(Information supplied)
-*-*-

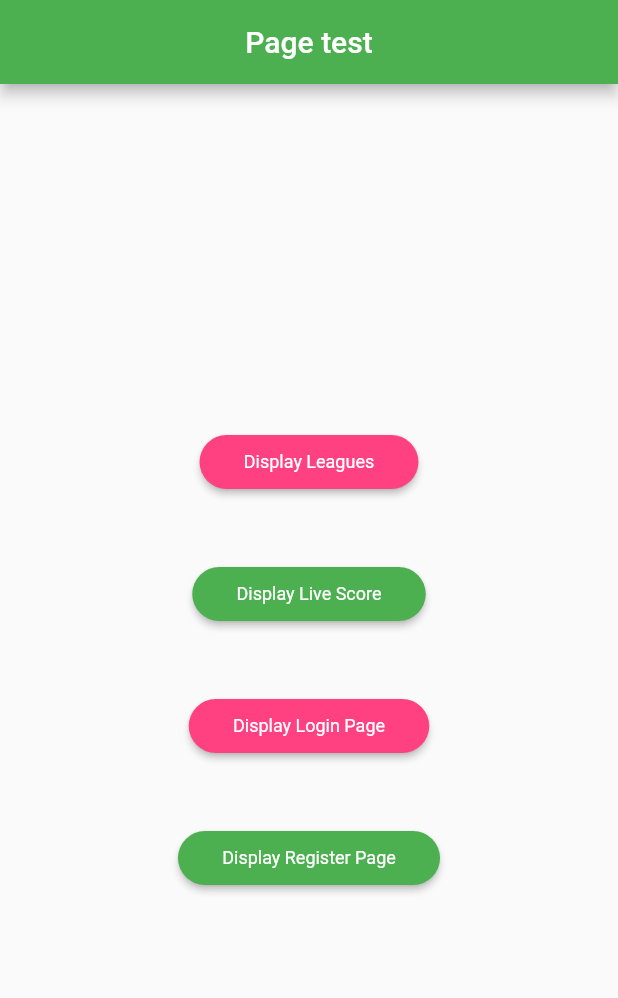
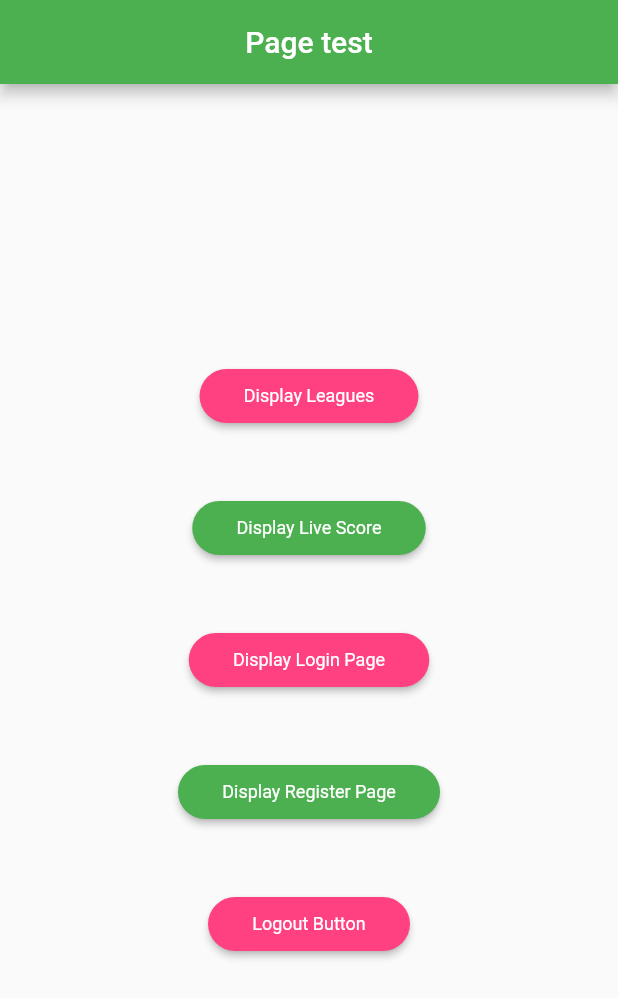
Before and after one commit to Hosnytos/My-Soccer-Academia, a Flutter app: the BetaMainPage screen opened directly, on a phone screen of 412 x 824 dp. Shown: the top 998 px of the screen. Run offline on Flutter 3.47's test engine with Material 2 defaults, Android fonts, the light colour scheme and no system bars; our stand-ins replace firebase_auth, firebase_core, google_fonts; missing offline and left inert: flutter_image; accounts and stored records are empty; network calls fail.

Commit message:
feat: 🎸 Authentication workflow [login/register]

```diff
--- /dev/null
+++ b/lib/models/user_model.dart
@@ -0,0 +1,6 @@
+class UserModel {
+  late final String uid;
+  late final String? email;
+
+  UserModel(this.uid, this.email);
+}
--- a/lib/pages/beta_main_page.dart
+++ b/lib/pages/beta_main_page.dart
@@ -1,8 +1,10 @@
 import 'package:flutter/material.dart';
 import 'package:flutter_image/network.dart';
+import 'package:my_soccer_academia/auth_workflow/auth_service.dart';
 import 'package:my_soccer_academia/auth_workflow/login_page.dart';
 import 'package:my_soccer_academia/auth_workflow/register_page.dart';
 import 'package:my_soccer_academia/rest/request.dart';
+import 'package:provider/provider.dart';
 
 import '../main.dart';
 
@@ -21,17 +23,17 @@ class _BetaMainPageState extends State<BetaMainPage> {
 
   @override
   Widget build(BuildContext context) {
-
+    final authService = Provider.of<AuthService>(context);
     return Scaffold(
       appBar: AppBar(
         title: const Text("Page test", style: TextStyle(fontSize: 20),),
         centerTitle: true,
       ),
-      body: _multiX(),
+      body: _multiX(authService),
     );
   }
 
-  Widget _multiX(){
+  Widget _multiX(authService){
     return Center(
       child: Column(
         mainAxisAlignment: MainAxisAlignment.center,
@@ -40,7 +42,8 @@ class _BetaMainPageState extends State<BetaMainPage> {
           _displayLeaguesButton(),
           _displayLiveScoreButton(),
           _displayLoginButton(),
-          _displayRegisterButton()
+          _displayRegisterButton(),
+          _signOutButton(authService)
         ],
       ),
     );
@@ -169,4 +172,36 @@ class _BetaMainPageState extends State<BetaMainPage> {
         )
     );
   }
+
+  Widget _signOutButton(authService) {
+    return Container(
+        margin: const EdgeInsets.only(top: 20.0, bottom: 20),
+        child: ButtonTheme(
+          minWidth: MediaQuery.of(context).size.width / 2,
+          child: ElevatedButton(
+            style: ElevatedButton.styleFrom(
+              textStyle: const TextStyle(
+                color: Colors.white,
+                fontSize: 12,
+              ),
+              primary: Colors.pinkAccent,
+              shape: RoundedRectangleBorder(
+                  borderRadius: BorderRadius.circular(30.0)),
+              padding: const EdgeInsets.symmetric(
+                  horizontal: 29.5, vertical: 11),
+            ),
+            onPressed: () async {
+              await authService.signOut();
+              Navigator.of(context).pushReplacement(
+                  MaterialPageRoute(builder: (context) => LoginPage()
+                  )
+              );
+            },
+            child: const Text(
+                "Logout Button"
+            ),
+          ),
+        )
+    );
+  }
 }
--- a/pubspec.yaml
+++ b/pubspec.yaml
@@ -39,6 +39,7 @@ dependencies:
   firebase_core: ^1.10.0
   firebase_auth: ^3.2.0
   google_fonts: ^2.1.0
+  provider: ^6.0.2
 
 dev_dependencies:
   flutter_test:
```
Also changed, not shown: lib/auth_workflow/auth_service.dart (added, +35 -0 lines), lib/auth_workflow/login_page.dart (+20 -27 lines), lib/auth_workflow/register_page.dart (+12 -9 lines), lib/auth_workflow/wrapper.dart (added, +30 -0 lines), lib/main.dart (+15 -7 lines), pubspec.lock.
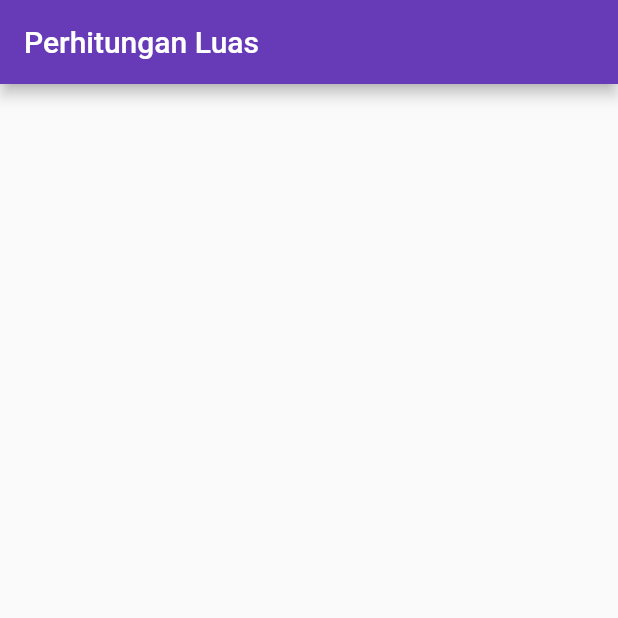
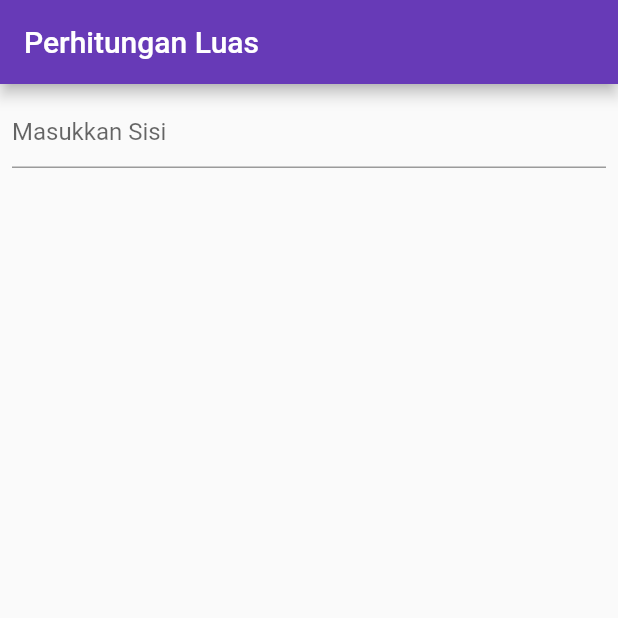
Before and after one commit to Evina08/Kuis1_Mobile, a Flutter app: the screen it shows after launch, on a phone screen of 412 x 824 dp, the top half of it. Run offline on Flutter 3.47's test engine with Material 2 defaults, Android fonts, the phone set to English and light mode, and no system bars.

Commit message:
Text Form Field

```diff
--- a/lib/main.dart
+++ b/lib/main.dart
@@ -27,7 +27,14 @@ class _MyAppState extends State<MyApp> {
         body: Container(
           margin: EdgeInsets.all(8),
           child: Column(
-            children: [],
+            children: [
+              TextFormField(
+                decoration: InputDecoration(hintText: "Masukkan Sisi"),
+                inputFormatters: [FilteringTextInputFormatter.digitsOnly],
+                controller: null,
+                keyboardType: TextInputType.number,
+              ),
+            ],
           ),
         ),
       ),
```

-*-*-

(Your task)
Track down all lines above with the string "class" and copy them.

(Response to this task)
+class UserModel {
@@ -21,17 +23,17 @@ class _BetaMainPageState extends State<BetaMainPage> {
@@ -40,7 +42,8 @@ class _BetaMainPageState extends State<BetaMainPage> {
@@ -169,4 +172,36 @@ class _BetaMainPageState extends State<BetaMainPage> {
@@ -27,7 +27,14 @@ class _MyAppState extends State<MyApp> {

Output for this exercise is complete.